WHAT THE TASK ASKS: A complete answer includes every line below with the word "players".

─── TASK INPUTS

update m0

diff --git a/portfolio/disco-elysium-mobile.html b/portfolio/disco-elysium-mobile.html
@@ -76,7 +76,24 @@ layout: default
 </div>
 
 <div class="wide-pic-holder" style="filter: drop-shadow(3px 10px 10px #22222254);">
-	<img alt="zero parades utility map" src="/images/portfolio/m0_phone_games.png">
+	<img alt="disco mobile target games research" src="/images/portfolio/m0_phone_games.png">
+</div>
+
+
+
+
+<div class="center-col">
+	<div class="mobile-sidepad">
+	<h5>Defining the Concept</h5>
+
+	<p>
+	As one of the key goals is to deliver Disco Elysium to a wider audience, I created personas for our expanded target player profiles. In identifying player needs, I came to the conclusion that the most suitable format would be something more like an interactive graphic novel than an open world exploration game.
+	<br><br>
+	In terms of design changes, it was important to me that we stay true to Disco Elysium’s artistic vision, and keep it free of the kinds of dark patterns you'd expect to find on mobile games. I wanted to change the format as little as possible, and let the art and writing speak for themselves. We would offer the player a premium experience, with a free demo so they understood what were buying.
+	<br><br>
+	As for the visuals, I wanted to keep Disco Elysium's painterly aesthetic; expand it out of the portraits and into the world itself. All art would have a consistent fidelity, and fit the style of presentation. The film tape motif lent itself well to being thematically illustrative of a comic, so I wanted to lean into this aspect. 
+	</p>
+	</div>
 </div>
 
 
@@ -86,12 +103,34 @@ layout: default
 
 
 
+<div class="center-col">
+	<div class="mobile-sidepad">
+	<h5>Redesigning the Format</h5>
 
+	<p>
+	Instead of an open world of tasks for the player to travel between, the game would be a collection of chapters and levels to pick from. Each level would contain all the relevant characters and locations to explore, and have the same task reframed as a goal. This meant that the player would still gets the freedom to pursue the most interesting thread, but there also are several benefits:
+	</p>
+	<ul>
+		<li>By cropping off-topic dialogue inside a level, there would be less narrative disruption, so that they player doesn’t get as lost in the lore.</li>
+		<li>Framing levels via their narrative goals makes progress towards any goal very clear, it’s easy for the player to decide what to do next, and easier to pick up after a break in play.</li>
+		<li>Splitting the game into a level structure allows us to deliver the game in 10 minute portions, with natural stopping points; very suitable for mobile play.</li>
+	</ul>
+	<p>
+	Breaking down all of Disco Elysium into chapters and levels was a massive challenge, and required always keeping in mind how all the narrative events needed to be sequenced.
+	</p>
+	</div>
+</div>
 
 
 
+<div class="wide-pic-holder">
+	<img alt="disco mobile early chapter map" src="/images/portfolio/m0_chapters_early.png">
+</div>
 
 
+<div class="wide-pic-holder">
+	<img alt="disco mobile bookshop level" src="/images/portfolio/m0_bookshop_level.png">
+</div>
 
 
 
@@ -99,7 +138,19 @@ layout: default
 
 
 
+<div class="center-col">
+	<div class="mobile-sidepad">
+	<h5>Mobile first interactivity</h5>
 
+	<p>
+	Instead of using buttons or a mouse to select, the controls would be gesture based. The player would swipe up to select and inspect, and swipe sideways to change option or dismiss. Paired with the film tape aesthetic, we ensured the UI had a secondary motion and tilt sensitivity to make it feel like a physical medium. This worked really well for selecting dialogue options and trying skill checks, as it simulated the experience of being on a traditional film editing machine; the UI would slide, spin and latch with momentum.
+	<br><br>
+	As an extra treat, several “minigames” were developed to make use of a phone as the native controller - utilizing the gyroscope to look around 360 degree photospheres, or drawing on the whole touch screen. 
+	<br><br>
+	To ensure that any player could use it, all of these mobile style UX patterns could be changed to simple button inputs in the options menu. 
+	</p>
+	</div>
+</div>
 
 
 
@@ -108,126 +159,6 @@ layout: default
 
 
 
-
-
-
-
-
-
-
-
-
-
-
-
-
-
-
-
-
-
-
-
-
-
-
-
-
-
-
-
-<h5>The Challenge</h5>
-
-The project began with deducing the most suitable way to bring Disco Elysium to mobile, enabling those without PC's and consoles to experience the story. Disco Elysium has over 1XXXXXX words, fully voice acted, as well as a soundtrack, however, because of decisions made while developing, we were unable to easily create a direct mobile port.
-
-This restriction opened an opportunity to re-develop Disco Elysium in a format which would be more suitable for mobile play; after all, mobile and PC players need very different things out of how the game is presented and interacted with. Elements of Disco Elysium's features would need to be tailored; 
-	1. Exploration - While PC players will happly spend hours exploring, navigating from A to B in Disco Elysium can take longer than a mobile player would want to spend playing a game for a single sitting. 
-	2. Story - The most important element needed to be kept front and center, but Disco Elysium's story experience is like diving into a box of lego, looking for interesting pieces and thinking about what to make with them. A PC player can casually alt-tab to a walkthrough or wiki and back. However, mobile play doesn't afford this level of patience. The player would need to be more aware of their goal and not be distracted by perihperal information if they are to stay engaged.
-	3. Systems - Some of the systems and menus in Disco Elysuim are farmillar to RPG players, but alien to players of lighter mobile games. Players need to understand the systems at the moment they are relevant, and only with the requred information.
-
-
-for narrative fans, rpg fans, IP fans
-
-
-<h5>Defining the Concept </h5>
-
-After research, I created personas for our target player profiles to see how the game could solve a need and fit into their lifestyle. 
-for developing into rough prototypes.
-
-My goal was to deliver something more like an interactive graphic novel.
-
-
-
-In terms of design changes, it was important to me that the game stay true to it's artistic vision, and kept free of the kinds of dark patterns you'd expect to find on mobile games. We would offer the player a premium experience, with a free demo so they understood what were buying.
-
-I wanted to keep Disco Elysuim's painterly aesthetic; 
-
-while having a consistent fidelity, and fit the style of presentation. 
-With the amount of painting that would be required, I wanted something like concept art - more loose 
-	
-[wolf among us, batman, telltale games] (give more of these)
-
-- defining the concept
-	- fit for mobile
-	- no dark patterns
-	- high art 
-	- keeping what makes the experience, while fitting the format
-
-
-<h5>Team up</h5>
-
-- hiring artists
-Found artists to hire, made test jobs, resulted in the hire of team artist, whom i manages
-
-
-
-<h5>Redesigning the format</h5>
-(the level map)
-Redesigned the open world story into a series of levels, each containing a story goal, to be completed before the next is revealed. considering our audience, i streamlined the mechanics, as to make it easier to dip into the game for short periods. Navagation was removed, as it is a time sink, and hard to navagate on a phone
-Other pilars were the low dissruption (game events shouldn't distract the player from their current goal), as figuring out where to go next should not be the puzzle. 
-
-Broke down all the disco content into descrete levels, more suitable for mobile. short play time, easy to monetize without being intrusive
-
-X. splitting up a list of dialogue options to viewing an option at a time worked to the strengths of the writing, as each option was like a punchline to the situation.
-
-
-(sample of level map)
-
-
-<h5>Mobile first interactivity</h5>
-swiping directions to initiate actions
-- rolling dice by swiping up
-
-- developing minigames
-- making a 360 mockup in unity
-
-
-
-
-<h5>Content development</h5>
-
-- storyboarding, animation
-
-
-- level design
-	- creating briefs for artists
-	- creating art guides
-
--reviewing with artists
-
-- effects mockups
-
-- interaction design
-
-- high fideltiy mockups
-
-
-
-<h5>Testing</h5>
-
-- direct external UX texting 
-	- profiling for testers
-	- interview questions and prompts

──────

TASK RESPONSE:
-This restriction opened an opportunity to re-develop Disco Elysium in a format which would be more suitable for mobile play; after all, mobile and PC players need very different things out of how the game is presented and interacted with. Elements of Disco Elysium's features would need to be tailored; 
-	1. Exploration - While PC players will happly spend hours exploring, navigating from A to B in Disco Elysium can take longer than a mobile player would want to spend playing a game for a single sitting. 
-	3. Systems - Some of the systems and menus in Disco Elysuim are farmillar to RPG players, but alien to players of lighter mobile games. Players need to understand the systems at the moment they are relevant, and only with the requred information.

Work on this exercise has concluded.